The U.S. Defense Department has prepared three war budgets for Afghanistan in 2015, according to a news report.
While the spending plans are only for planning purposes, they hint at what the U.S. presence in Afghanistan might look like next year.
One scenario would keep 10,000 troops in the country, another would leave 5,000 service members there and another wouldn't keep any there, according to an article by Roxana Tiron of Bloomberg News, citing an e-mail distributed within the Pentagon by John Roth, the Pentagon's deputy comptroller for programs and budgets.
The U.S. currently has about 33,000 service members in Afghanistan, down from a peak of about 100,000 in 2011, and that number will continue to drop as the American-led combat mission wraps up by the end of the year.
Pentagon and NATO officials have said they want to keep a contingent of at least several thousand troops in the country to help maintain security and battle al-Qaeda and Taliban militants.
Earlier this year, the country's top Navy SEAL said Afghanistan remains his No. 1 war-fighting priority and that he was optimistic about the U.S.-led training mission there. "I'm pleased to say that each time I return, I see more and more progress," he said during conference in Washington. "Afghan security forces are good and thanks to our [special operations forces] investment, they are getting better."
U.S. and Afghan officials have hammered out a security pact to let American troops stay in the country after this year to help train local security forces. Yet outgoing Afghan President Hamid Karzai has refused to sign the agreement unless the U.S. ends military operations on residential homes and begins a "meaningful start" to the peace process.

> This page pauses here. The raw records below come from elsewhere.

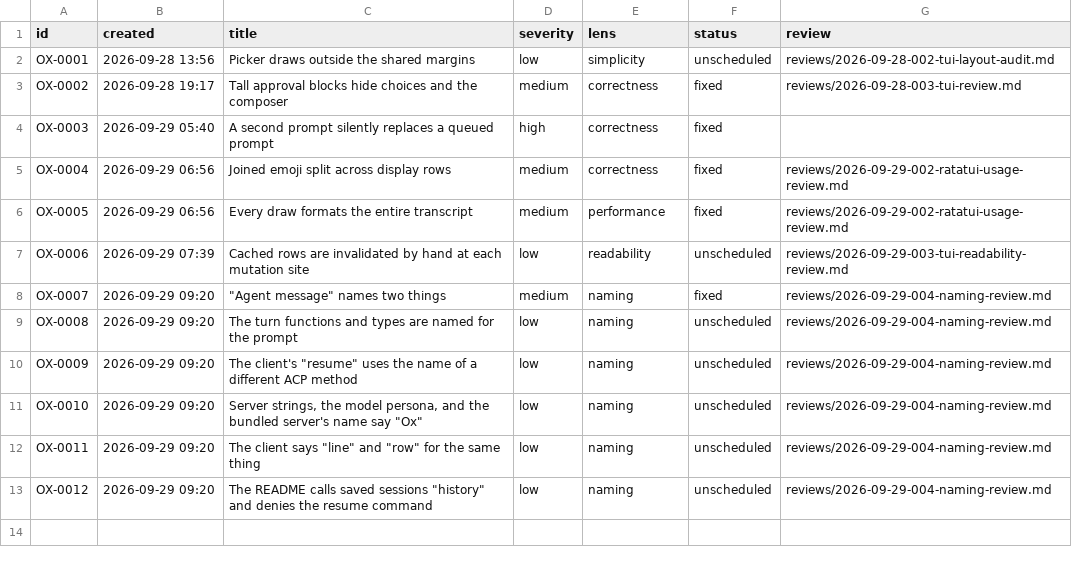
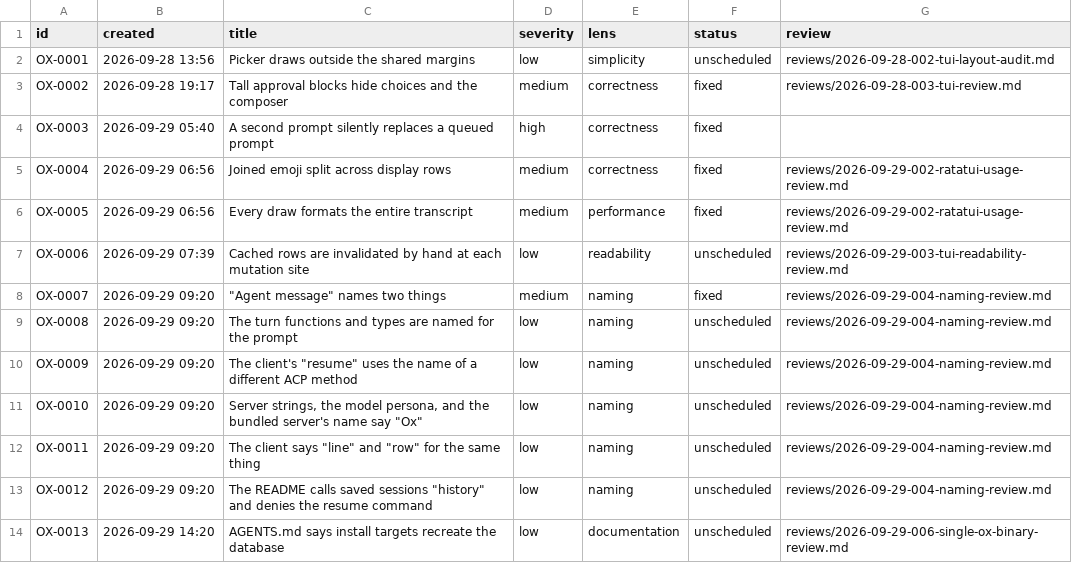
Before and after one commit to kkestell/ox, a CSV file: agents/issues.csv, drawn as a sheet; the diff names each change by its address in the sheet, - before the commit and + after, or states it on an @@ line.

Commit message:
Review the single ox binary
ox run --dir defaults to the current directory and names a missing directory in its error.

```diff
--- a/agents/issues.csv
+++ b/agents/issues.csv
+row 14: OX-0013 | 2026-09-29 14:20 | AGENTS.md says install targets recreate the database | low | documentation | unscheduled | reviews/2026-09-29-006-single-ox-binary-review.md
```
Also changed, not shown: 3 other files.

Karzai will soon step down after a dozen years in power, due to constitutional limits. Earlier this month, Afghanistan held a presidential election, with widespread turnout despite reports of fraud and corruption. Abdullah Abdullah, the former foreign affairs minister who is leading in the partial results, has vowed to sign the so-called status-of-forces agreement with the U.S.

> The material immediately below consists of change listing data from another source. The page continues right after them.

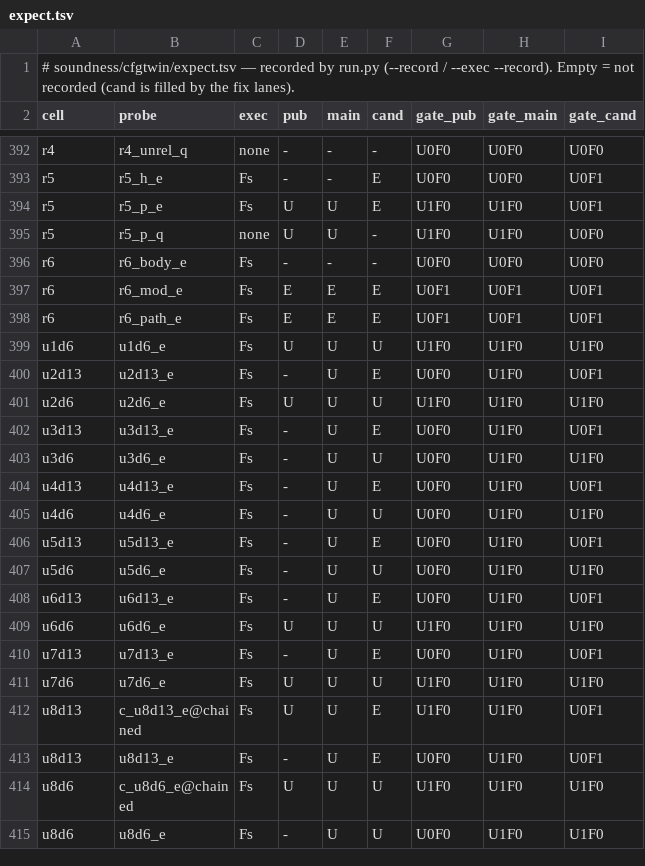
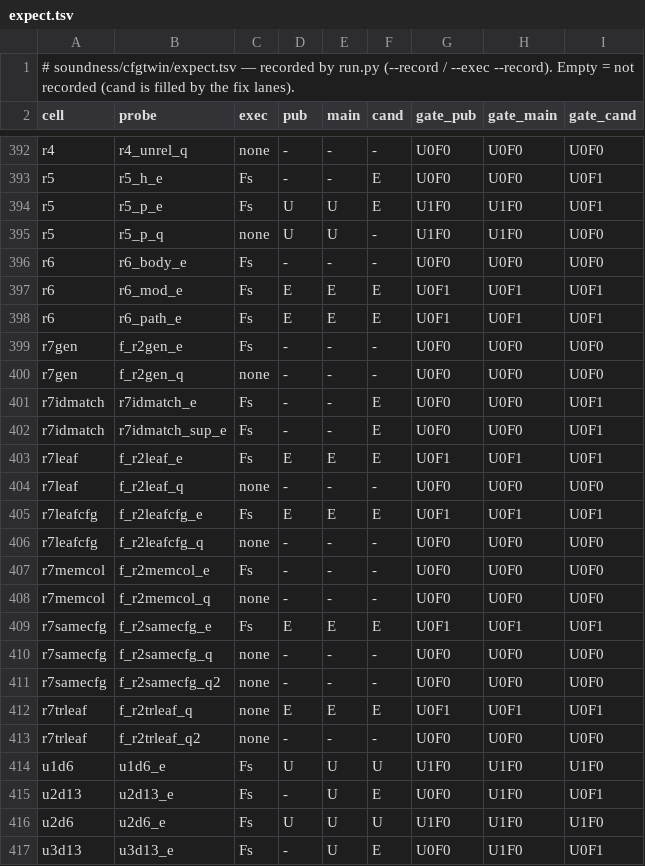
Before and after one commit to tombaldwin/candor-rust, a TSV file: soundness/cfgtwin/expect.tsv, drawn as a sheet; only a part is shown, gaps mark what is left out; the shorter side is filled out with more unchanged rows; the diff names each change by its address in the sheet, - before the commit and + after, or states it on an @@ line.

```diff
--- a/soundness/cfgtwin/expect.tsv
+++ b/soundness/cfgtwin/expect.tsv
+row 399: r7gen | f_r2gen_e | Fs | - | - | - | U0F0 | U0F0 | U0F0
+row 400: r7gen | f_r2gen_q | none | - | - | - | U0F0 | U0F0 | U0F0
+row 401: r7idmatch | r7idmatch_e | Fs | - | - | E | U0F0 | U0F0 | U0F1
+row 402: r7idmatch | r7idmatch_sup_e | Fs | - | - | E | U0F0 | U0F0 | U0F1
+row 403: r7leaf | f_r2leaf_e | Fs | E | E | E | U0F1 | U0F1 | U0F1
+row 404: r7leaf | f_r2leaf_q | none | - | - | - | U0F0 | U0F0 | U0F0
+row 405: r7leafcfg | f_r2leafcfg_e | Fs | E | E | E | U0F1 | U0F1 | U0F1
+row 406: r7leafcfg | f_r2leafcfg_q | none | - | - | - | U0F0 | U0F0 | U0F0
+row 407: r7memcol | f_r2memcol_e | Fs | - | - | - | U0F0 | U0F0 | U0F0
+row 408: r7memcol | f_r2memcol_q | none | - | - | - | U0F0 | U0F0 | U0F0
+row 409: r7samecfg | f_r2samecfg_e | Fs | E | E | E | U0F1 | U0F1 | U0F1
+row 410: r7samecfg | f_r2samecfg_q | none | - | - | - | U0F0 | U0F0 | U0F0
+row 411: r7samecfg | f_r2samecfg_q2 | none | - | - | - | U0F0 | U0F0 | U0F0
+row 412: r7trleaf | f_r2trleaf_q | none | E | E | E | U0F1 | U0F1 | U0F1
+row 413: r7trleaf | f_r2trleaf_q2 | none | - | - | - | U0F0 | U0F0 | U0F0
```
Also changed, not shown: soundness/cfgtwin/predict.tsv, 36 other files.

The Pentagon in its budget request for fiscal 2015, which begins Oct. 1, included a placeholder value of $79.4 billion for the war, known in military parlance as overseas contingency operations, or OCO. The funding is also used for non-war-related expenses, such as training and equipment.